In the chapter “Flounder Well,” Joy talks about processing change, confusion, or the sense that our lives aren’t going the way we’d hoped or planned, in healthy and constructive ways. She describes an idea from improvisational theater, known as the “Yes, and” formula, and encourages her readers to invest in themselves physically, intellectually, and spiritually.
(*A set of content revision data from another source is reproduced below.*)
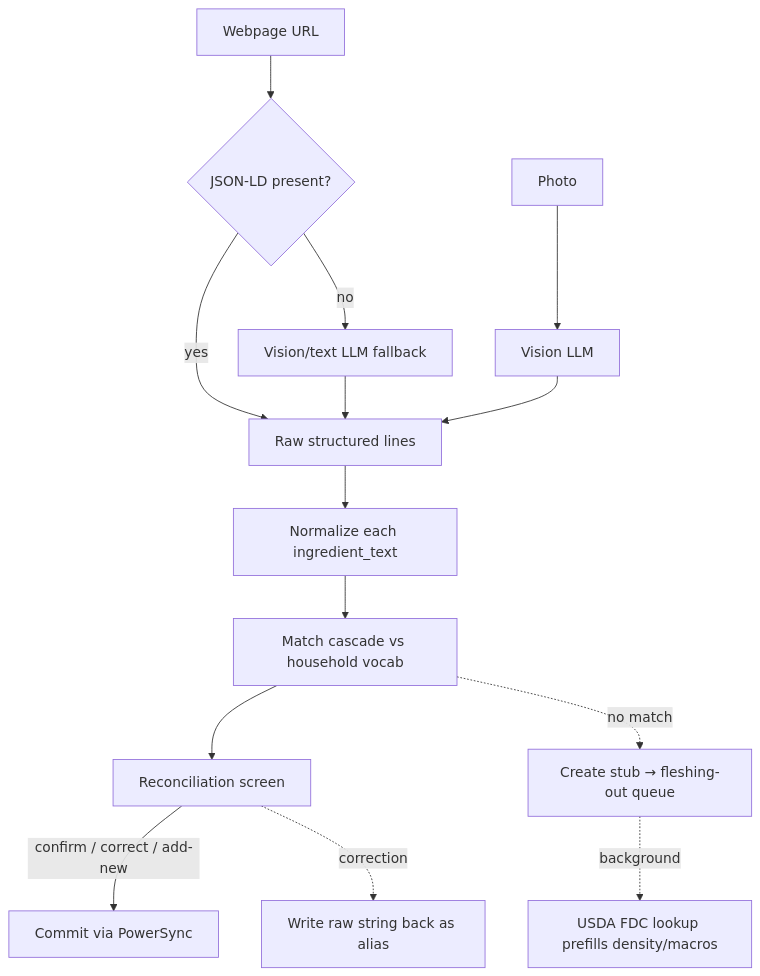
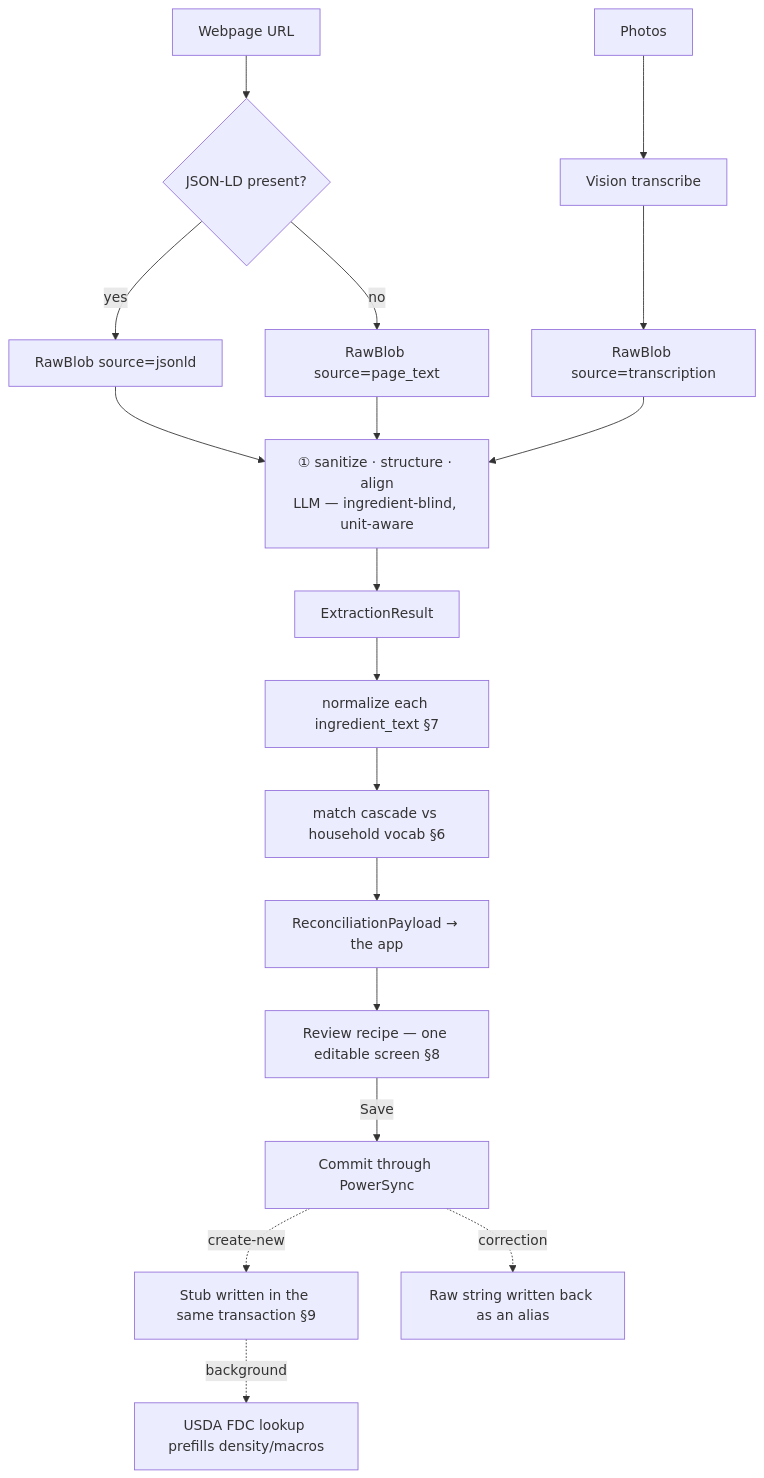
The diagram in docs/product-specs/import-and-matching.md (SimonBoothroyd/ansi), drawn with Mermaid before and after one commit. The commit also changed other lines of this file, not shown here.

````diff
--- a/docs/product-specs/import-and-matching.md
+++ b/docs/product-specs/import-and-matching.md
@@ -37,16 +72,19 @@
 ```mermaid
 flowchart TD
     A1[Webpage URL] --> B1{JSON-LD present?}
-    B1 -->|yes| C[Raw structured lines]
-    B1 -->|no| B2[Vision/text LLM fallback]
-    A2[Photo] --> B3[Vision LLM]
-    B2 --> C
-    B3 --> C
-    C --> D[Normalize each ingredient_text]
-    D --> E[Match cascade vs household vocab]
-    E --> F[Reconciliation screen]
-    F -->|confirm / correct / add-new| G[Commit via PowerSync]
-    F -.correction.-> H[Write raw string back as alias]
-    E -.no match.-> I[Create stub → fleshing-out queue]
-    I -.background.-> J[USDA FDC lookup prefills density/macros]
+    B1 -->|yes| C[RawBlob source=jsonld]
+    B1 -->|no| C2[RawBlob source=page_text]
+    A2[Photos] --> B3[Vision transcribe] --> C3[RawBlob source=transcription]
+    C --> D
+    C2 --> D
+    C3 --> D
+    D["① sanitize · structure · align<br/>LLM — ingredient-blind, unit-aware"] --> E[ExtractionResult]
+    E --> F[normalize each ingredient_text §7]
+    F --> G[match cascade vs household vocab §6]
+    G --> H[ReconciliationPayload → the app]
+    H --> I["Review recipe — one editable screen §8"]
+    I -->|Save| J[Commit through PowerSync]
+    J -.create-new.-> K[Stub written in the same transaction §9]
+    J -.correction.-> L[Raw string written back as an alias]
+    K -.background.-> M[USDA FDC lookup prefills density/macros]
 ```
````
It’s wonderful–I can’t recommend this chapter enough!
But in the section entitled “Don’t Be a Total Mess,” she also proposes something that proved quite radical for me:
“An adult is someone who is in charge of their life and who regards themself with the respect befitting that role. […] Being an adult doesn’t mean fitting into some predetermined box of how adults should live; it means relishing your role as queen (or king) of your life, creating a life of order and simplicity, which becomes a source of stability to others.” [emphasis mine]Joy Clarkson, “Aggressively Happy: A Realist’s Guide to Believing in the Goodness of Life”
Thinking of myself in such courageous, empowered terms does not come naturally to me. But this passage reminded me that I do have the power and agency to burn that “predetermined Adulthood Box,” to embrace my life as it is, and to make something beautiful out of it with the tools God has abundantly given me. Being “the queen of my life” doesn’t mean I’m self-indulgent, heedless or arrogant. It simply means that I can (and should!) “regard myself with the respect that the responsibility I take for my own life merits.” I am a person who matters, and the strength and dignity of that knowledge allows me to love and serve others in a healthy, confident way.
So, how does it feel to be 30? It’s still a little strange. But I’m holding my head higher this week, stepping forward in faith, and bringing more cosmos to the chaos of my own life.
That’s got to be a big step in the right direction.
P.S. And yes, I did dye my hair 😉